  6. East Coast Rally Update

    Must have been the accent
  7. Stirring an old fire... wheel bearing service

    Every other year at roughly 30K intervals. How often did you pack the bearings in your old pickup trucks front axles? I though so
  8. Bobtail mileage

    Bobtailing at 70-75, 8.5 to 9.0. Towing at 70-75, 7.0 to 7.5. Trailer weighs 21K
  9. What kind of wrench?

    What socket would you use? The head of the bolt is round and the nut side is a slick cone shape. The only way to get a huck bolt off is to break the collar by splitting it or cutting it. For a look at how they are installed, take a look at two animations. One is for a bulb type huck bolt and the other is for a cone style collar.
  10. What kind of wrench?

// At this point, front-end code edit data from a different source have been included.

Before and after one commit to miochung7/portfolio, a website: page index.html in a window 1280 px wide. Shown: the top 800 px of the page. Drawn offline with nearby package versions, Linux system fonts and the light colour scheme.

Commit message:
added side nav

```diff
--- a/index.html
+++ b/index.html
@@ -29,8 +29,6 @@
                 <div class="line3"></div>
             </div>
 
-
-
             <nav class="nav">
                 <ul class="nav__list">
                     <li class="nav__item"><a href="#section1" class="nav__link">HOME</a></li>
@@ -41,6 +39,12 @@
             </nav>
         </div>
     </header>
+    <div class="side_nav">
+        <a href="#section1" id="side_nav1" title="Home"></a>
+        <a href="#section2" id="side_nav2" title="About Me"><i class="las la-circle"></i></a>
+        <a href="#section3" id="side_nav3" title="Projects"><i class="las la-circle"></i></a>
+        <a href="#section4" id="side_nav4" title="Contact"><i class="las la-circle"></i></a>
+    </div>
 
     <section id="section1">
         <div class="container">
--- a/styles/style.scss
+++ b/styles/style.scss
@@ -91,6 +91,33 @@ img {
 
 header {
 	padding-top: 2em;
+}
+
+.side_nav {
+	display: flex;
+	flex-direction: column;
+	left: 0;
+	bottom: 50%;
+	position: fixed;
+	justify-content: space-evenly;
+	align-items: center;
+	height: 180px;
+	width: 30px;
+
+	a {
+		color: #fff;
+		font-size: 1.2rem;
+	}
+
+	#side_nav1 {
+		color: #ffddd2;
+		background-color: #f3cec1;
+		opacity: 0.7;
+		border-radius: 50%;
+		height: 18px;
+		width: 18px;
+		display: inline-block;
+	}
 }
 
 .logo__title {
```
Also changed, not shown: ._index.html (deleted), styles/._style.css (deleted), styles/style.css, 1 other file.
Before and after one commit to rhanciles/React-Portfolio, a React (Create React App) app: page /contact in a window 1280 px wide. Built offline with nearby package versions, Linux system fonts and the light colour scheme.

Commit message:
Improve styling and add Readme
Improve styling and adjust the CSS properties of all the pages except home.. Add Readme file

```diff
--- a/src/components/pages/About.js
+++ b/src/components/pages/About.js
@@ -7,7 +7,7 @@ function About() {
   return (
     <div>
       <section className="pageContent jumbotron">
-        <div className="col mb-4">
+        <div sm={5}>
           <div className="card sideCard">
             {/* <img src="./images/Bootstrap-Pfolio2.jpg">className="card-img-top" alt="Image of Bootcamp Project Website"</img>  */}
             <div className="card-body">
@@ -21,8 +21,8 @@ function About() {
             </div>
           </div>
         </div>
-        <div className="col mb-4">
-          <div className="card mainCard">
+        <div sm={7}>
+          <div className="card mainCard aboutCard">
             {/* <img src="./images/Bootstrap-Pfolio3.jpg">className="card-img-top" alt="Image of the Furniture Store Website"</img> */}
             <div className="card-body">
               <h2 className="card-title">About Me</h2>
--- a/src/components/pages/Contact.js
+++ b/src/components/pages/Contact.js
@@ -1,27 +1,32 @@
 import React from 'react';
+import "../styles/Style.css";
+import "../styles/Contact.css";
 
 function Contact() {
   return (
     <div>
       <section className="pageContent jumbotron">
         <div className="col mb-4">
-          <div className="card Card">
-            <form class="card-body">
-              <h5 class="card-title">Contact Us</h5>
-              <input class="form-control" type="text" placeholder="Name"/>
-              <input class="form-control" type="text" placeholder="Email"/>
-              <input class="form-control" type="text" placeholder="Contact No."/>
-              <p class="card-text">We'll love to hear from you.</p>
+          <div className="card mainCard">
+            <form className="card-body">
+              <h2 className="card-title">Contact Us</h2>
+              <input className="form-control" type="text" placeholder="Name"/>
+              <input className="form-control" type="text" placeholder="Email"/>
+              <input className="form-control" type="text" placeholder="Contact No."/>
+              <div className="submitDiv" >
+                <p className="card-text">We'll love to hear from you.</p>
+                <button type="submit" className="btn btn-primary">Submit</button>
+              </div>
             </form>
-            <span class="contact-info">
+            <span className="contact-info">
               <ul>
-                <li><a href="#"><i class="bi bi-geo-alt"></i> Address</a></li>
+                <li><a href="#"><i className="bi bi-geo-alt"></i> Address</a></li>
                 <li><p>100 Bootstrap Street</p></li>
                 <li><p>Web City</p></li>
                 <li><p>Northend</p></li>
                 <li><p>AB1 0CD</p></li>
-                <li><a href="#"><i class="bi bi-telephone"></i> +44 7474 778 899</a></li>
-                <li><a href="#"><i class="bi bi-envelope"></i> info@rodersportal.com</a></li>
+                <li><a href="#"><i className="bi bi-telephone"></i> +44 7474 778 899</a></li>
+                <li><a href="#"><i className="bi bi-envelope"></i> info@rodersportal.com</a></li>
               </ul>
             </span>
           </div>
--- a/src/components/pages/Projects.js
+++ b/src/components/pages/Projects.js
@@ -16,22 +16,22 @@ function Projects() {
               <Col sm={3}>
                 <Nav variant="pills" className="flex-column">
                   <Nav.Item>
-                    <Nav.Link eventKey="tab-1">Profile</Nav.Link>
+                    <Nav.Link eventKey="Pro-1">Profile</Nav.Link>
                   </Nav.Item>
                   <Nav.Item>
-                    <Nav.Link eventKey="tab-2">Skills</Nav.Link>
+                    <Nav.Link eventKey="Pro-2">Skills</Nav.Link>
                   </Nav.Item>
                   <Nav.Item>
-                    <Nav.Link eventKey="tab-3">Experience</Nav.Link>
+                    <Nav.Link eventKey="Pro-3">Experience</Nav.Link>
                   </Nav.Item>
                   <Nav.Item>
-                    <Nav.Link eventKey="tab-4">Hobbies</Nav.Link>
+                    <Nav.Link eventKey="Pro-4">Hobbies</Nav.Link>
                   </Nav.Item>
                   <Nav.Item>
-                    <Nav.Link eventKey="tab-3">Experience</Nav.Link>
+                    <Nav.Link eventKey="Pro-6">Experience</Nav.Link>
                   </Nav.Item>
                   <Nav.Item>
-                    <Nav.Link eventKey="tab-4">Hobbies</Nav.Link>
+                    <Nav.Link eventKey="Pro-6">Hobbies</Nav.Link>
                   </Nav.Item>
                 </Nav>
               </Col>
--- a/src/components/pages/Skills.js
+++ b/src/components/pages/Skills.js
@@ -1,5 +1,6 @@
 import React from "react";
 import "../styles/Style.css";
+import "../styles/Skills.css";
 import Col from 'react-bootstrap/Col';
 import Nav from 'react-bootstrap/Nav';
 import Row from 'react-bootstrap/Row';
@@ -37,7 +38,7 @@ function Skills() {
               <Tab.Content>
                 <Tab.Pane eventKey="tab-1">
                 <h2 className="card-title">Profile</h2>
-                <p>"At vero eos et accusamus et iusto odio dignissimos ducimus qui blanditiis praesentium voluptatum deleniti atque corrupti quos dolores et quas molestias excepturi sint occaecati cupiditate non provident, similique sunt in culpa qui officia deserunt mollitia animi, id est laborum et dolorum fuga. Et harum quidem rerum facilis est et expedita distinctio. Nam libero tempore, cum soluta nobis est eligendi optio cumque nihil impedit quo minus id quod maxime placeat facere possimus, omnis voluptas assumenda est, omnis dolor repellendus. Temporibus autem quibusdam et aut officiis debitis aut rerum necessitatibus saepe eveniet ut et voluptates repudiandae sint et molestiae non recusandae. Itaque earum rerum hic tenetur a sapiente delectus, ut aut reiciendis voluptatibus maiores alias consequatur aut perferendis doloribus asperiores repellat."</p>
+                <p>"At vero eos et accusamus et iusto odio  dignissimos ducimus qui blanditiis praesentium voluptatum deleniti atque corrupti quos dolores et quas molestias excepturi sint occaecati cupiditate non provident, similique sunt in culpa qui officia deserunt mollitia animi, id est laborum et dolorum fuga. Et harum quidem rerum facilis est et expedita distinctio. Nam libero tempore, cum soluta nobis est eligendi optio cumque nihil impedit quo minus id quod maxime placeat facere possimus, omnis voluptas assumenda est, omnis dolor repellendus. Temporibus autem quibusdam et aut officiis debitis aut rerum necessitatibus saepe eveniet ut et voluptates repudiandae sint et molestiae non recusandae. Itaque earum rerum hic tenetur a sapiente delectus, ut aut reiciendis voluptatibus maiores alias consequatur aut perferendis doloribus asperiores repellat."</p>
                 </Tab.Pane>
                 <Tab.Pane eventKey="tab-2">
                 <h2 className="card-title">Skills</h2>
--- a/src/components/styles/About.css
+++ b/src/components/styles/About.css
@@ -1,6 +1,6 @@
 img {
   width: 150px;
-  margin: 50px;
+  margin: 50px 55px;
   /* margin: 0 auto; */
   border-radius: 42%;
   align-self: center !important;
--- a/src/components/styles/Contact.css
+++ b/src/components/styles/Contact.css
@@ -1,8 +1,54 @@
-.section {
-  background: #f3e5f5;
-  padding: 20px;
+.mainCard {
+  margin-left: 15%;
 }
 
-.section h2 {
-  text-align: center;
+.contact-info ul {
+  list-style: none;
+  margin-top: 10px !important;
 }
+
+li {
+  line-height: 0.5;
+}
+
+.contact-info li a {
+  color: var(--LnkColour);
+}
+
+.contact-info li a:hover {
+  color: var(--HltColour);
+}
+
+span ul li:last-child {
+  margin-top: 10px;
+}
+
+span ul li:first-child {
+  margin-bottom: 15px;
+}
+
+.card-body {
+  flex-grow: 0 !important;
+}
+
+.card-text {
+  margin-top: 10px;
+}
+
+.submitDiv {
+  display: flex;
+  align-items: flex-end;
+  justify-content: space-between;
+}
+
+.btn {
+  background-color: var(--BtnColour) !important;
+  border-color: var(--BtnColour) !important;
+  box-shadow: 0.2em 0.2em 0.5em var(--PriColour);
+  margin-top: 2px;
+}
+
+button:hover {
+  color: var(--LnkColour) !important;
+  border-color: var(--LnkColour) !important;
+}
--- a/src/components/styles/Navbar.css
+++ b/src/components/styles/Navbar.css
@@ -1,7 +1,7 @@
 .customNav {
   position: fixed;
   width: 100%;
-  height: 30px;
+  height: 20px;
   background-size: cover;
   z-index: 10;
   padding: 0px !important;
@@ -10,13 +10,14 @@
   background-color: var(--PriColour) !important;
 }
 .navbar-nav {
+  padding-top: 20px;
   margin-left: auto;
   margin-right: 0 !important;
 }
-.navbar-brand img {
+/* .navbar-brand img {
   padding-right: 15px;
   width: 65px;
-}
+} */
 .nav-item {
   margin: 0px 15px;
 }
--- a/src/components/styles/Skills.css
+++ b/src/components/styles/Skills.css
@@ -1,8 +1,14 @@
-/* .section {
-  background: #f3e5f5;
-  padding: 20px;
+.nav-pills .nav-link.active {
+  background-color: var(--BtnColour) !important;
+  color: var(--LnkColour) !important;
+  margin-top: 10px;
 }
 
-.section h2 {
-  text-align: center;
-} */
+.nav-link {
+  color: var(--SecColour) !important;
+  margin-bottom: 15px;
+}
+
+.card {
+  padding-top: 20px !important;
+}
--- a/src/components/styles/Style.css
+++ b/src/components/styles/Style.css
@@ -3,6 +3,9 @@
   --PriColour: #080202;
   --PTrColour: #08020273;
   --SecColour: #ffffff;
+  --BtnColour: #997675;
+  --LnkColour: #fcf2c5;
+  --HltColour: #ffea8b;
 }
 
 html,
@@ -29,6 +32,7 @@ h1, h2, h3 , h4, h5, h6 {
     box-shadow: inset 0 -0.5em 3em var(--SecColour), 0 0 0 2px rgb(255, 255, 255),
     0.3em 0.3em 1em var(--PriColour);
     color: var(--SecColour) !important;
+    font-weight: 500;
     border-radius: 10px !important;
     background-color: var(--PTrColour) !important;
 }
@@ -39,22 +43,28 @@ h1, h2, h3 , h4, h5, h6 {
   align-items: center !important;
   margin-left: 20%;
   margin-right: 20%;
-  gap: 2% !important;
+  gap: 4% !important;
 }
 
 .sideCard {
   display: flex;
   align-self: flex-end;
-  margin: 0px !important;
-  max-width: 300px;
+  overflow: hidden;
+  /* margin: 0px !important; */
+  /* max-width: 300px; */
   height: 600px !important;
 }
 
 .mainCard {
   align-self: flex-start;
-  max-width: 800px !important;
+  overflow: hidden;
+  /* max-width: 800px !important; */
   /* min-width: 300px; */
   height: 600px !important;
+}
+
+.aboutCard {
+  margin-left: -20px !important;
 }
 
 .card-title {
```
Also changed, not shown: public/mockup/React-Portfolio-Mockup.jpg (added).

    They are huck bolts and unless you want to buy the special tools to remove them (collar cutters), a torch or cutoff wheel is the easiest way to take them off. Just split the collar on each side and use a hand or air chisel to finish taking off the collar. The bolt will knock out after that.
  11. Need Suggestions, 10K Hitch

    Maverick, did you take a look at the Holland Kompensator mount I linked to above? It will give you the articulating movement you are looking for in a commercial fifth wheel.
  12. LOL, Tom, that is a switch that is over your head. In my case, that is pretty much anything past the word "refrigeration"
  13. Need Suggestions, 10K Hitch

    David, take a look at a Holland Kompensator mount for one of their fifth wheels. They can be used with or without a sliding mount.
  14. Need Suggestions, 10K Hitch

    David, are you wanting a multi axis hitch or a single axis like a commercial hitch? Air ride or air cell or fixed?